I think the trick here would be inserting them inside boots or sneakers that were half a size to a size too big. They clearly didn’t work for me in shoes that fit and weren’t bendable, so I wasn’t able to force them in. Next!
5-Layer Silicone Gel Inserts, $3.44; at Amazon
As someone who generally doesn’t believe that price is associated with quality, I was psyched that achieving height nirvana might cost less than a Venti Starbucks blonde roast. These arrived from a third-party Amazon seller in a clear plastic bag with 10 different pieces, meant to be customized and stacked to reach two inches total.
After futzing with them for a few minutes, I got frustrated. Each layer was made from thin rubber, and I had a hard time figuring out how the smaller layers stacked into the larger ones, ultimately just piling them on top of each other and sticking them inside a pair of flat Harley Davidson leather moto boots.
Sure enough, the fact that I couldn’t get them to attach to one another made this set pretty unworkable—they didn’t stay put, and I found the five layers to be way too bulky when zipped inside my shoes. However, I had better success when I stacked only two layers and placed them into something totally flat, like sneakers, giving me about a three-quarters– to one-inch lift.
Bottom line: You do get what you pay for in this case. While they might work in a pinch, they’re not intuitive or ideal. They don’t click into each other as well as the site makes it seem. I don’t think I’ll be using these again.
Tasharina White Height Insoles Double Layer Heel Lift Pads for Woman, $9.27; at Walmart
Apparently Walmart, like Amazon, works with third-party vendors, because these arrived from China. Although I was excited for their Nike-esque sole and gel bubble, I found these to be another disappointment. Like Say Hello to Longer Legs, these soles were way too cumbersome to insert into a shoe that fits. I do think they would have worked well on a slip-on, roomy boot, like an Ugg, but I couldn’t zip up any pairs I tried that had these and, critically, my foot.

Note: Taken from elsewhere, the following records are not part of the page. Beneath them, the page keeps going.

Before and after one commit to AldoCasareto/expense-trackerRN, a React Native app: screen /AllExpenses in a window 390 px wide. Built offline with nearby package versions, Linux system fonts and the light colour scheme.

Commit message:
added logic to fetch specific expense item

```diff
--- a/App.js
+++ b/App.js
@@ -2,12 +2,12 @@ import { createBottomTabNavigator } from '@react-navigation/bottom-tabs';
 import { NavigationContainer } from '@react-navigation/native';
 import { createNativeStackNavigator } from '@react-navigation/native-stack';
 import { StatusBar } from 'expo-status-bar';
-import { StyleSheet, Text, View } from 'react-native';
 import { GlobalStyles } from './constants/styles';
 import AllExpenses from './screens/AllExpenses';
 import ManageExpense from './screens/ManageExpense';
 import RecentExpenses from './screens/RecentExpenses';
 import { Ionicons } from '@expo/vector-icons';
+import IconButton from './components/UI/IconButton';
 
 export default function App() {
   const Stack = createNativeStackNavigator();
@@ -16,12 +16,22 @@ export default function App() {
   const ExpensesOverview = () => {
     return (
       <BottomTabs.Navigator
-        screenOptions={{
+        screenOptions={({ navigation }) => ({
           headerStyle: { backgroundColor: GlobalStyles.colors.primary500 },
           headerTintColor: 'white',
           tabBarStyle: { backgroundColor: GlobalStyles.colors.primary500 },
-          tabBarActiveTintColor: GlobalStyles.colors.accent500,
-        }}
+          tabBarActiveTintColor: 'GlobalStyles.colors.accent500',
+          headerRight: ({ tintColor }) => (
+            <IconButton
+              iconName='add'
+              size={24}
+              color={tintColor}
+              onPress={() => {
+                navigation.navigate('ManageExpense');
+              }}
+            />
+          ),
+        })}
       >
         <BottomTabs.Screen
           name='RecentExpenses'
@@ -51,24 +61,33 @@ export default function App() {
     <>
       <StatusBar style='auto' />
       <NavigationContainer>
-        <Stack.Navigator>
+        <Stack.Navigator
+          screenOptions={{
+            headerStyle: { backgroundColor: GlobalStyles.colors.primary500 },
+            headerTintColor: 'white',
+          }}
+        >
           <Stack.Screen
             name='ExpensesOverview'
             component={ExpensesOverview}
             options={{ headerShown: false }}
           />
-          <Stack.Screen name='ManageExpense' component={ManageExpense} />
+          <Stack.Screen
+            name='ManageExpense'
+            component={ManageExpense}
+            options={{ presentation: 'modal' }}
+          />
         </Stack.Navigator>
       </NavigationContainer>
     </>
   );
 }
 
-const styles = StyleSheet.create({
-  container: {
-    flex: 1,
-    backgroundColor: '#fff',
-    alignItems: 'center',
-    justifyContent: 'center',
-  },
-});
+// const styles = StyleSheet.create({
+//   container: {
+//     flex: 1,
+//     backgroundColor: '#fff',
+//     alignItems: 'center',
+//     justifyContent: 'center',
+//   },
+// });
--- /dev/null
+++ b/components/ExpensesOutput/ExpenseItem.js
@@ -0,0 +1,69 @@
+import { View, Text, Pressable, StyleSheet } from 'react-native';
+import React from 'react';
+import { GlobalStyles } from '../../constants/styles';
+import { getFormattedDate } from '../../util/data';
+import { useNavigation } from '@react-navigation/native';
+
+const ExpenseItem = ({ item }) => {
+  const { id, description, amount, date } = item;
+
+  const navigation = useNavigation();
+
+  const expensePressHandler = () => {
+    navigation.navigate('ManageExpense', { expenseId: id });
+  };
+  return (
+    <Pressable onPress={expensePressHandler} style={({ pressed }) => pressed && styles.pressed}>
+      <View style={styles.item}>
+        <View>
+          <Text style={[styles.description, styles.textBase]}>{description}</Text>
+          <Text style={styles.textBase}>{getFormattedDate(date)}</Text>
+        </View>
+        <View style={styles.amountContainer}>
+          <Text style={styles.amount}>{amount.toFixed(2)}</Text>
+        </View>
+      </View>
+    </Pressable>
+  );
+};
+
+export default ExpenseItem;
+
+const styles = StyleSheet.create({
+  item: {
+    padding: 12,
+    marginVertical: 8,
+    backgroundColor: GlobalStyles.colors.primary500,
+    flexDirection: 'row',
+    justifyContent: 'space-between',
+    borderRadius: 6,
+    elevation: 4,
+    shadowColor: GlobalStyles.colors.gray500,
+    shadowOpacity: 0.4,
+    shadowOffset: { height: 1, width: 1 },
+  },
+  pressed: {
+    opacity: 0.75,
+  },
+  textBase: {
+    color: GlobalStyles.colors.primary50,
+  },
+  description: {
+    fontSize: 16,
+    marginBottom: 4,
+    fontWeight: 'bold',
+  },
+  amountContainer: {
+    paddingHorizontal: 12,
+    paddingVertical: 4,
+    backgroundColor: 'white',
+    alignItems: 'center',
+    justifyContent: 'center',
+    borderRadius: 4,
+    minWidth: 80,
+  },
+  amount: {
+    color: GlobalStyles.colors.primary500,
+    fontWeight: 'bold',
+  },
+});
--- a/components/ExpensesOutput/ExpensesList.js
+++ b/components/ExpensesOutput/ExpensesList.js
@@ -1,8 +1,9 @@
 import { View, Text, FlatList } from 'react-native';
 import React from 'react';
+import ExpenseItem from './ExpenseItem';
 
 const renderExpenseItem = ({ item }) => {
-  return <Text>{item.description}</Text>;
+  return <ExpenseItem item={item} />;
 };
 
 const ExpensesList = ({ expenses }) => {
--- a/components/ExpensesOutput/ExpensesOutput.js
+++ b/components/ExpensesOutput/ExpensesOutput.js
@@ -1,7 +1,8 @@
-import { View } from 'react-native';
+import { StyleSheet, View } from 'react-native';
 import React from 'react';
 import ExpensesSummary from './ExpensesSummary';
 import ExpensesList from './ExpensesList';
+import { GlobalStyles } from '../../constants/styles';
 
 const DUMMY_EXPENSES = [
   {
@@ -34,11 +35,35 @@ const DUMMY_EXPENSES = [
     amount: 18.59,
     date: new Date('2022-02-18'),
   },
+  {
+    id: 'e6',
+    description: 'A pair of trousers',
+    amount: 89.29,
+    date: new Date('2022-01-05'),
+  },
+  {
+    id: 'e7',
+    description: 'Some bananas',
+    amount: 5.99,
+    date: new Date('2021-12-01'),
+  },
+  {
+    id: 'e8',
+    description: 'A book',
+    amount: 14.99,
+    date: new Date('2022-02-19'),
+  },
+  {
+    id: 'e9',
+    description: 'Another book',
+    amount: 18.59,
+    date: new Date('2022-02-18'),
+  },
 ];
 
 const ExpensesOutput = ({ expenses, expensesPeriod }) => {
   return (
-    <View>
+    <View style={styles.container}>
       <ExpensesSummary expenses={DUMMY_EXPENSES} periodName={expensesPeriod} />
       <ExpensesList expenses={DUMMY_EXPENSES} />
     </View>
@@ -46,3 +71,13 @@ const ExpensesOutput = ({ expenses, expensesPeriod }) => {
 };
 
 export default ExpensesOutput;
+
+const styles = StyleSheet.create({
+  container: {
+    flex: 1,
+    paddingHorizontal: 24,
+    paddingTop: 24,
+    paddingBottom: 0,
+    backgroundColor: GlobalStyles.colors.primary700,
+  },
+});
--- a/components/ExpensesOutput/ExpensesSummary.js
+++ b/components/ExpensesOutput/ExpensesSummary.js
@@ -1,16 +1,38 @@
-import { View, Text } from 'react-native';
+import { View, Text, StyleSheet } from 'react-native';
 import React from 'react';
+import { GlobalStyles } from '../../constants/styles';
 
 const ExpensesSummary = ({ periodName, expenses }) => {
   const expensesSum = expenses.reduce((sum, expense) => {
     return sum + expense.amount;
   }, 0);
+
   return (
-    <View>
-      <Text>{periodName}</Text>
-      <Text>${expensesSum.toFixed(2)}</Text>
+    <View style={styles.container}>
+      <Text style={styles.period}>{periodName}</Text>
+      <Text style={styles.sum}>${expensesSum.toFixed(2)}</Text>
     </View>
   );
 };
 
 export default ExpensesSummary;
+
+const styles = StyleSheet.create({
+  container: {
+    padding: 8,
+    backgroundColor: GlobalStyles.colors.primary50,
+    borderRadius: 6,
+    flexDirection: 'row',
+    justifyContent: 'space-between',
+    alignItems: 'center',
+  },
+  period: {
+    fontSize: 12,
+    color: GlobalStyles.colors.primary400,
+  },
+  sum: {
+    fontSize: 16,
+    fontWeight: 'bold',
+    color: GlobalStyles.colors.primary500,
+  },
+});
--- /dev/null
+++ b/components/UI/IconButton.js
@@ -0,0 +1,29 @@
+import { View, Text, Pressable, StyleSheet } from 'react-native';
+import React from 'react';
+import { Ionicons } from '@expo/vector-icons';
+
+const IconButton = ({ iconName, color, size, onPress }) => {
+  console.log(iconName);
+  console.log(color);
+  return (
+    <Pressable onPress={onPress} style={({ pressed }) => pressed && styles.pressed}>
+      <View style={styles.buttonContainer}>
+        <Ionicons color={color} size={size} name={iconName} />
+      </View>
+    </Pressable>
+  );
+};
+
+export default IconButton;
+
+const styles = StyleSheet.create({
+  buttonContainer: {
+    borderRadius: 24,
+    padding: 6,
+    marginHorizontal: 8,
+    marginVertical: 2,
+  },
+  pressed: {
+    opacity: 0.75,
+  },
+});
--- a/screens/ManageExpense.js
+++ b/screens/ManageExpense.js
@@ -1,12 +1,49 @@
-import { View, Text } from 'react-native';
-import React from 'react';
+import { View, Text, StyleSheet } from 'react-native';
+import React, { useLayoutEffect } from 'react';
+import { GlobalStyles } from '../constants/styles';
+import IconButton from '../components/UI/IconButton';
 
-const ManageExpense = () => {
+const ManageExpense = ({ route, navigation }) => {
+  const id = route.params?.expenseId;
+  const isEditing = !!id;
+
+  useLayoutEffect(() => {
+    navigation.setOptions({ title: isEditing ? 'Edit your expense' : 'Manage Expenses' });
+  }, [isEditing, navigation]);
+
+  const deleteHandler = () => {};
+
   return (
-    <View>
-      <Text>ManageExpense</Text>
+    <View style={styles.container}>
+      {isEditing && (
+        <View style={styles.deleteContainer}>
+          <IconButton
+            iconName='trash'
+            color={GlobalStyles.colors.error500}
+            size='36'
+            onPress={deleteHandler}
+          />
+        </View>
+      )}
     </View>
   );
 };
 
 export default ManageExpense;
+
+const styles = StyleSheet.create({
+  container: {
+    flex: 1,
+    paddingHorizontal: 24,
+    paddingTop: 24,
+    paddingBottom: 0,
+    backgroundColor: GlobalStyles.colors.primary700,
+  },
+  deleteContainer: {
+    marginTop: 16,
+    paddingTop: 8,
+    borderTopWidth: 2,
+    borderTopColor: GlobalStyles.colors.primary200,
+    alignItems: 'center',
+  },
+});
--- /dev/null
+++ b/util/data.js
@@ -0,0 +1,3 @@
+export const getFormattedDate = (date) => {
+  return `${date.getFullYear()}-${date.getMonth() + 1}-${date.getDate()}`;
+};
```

Kalevel 2.4-inch Silicone Insole Shoe Lifts, $16.99; at Amazon
I tried these last. Needless to say, I didn’t have incredibly high hopes, but I was pleasantly surprised. Like the clear rubber pack of ten, these also came with a handful of stackable pieces (six in total) for a maximum boost of 2.4 inches. Again, I had a hard time understanding how they fit together, so I started using just one individual piece inside a pair of brown suede Chelsea boots. At about a half-inch each, these slide inside my shoes nicely, are very pliable, and really do make me a little taller.
With these, I’m able to stack two pretty comfortably without them being visible, but I will admit that doubling up makes my posture pitch forward a bit, which isn’t the most natural. Still, these are far and away the winner, and I keep them in my bag at all times if I’m not wearing them, because you never know when you’ll need to grow two inches taller in a matter of minutes.
So … are shoe lifts a flawless way to appear taller without resorting to running around in heels 24/7? Eh, not really. Most aren’t streamlined enough to look natural, nor do they fit inside shoes all that easily. But until scientists discover a pill that’ll add inches to your height, I’m game to keep trying.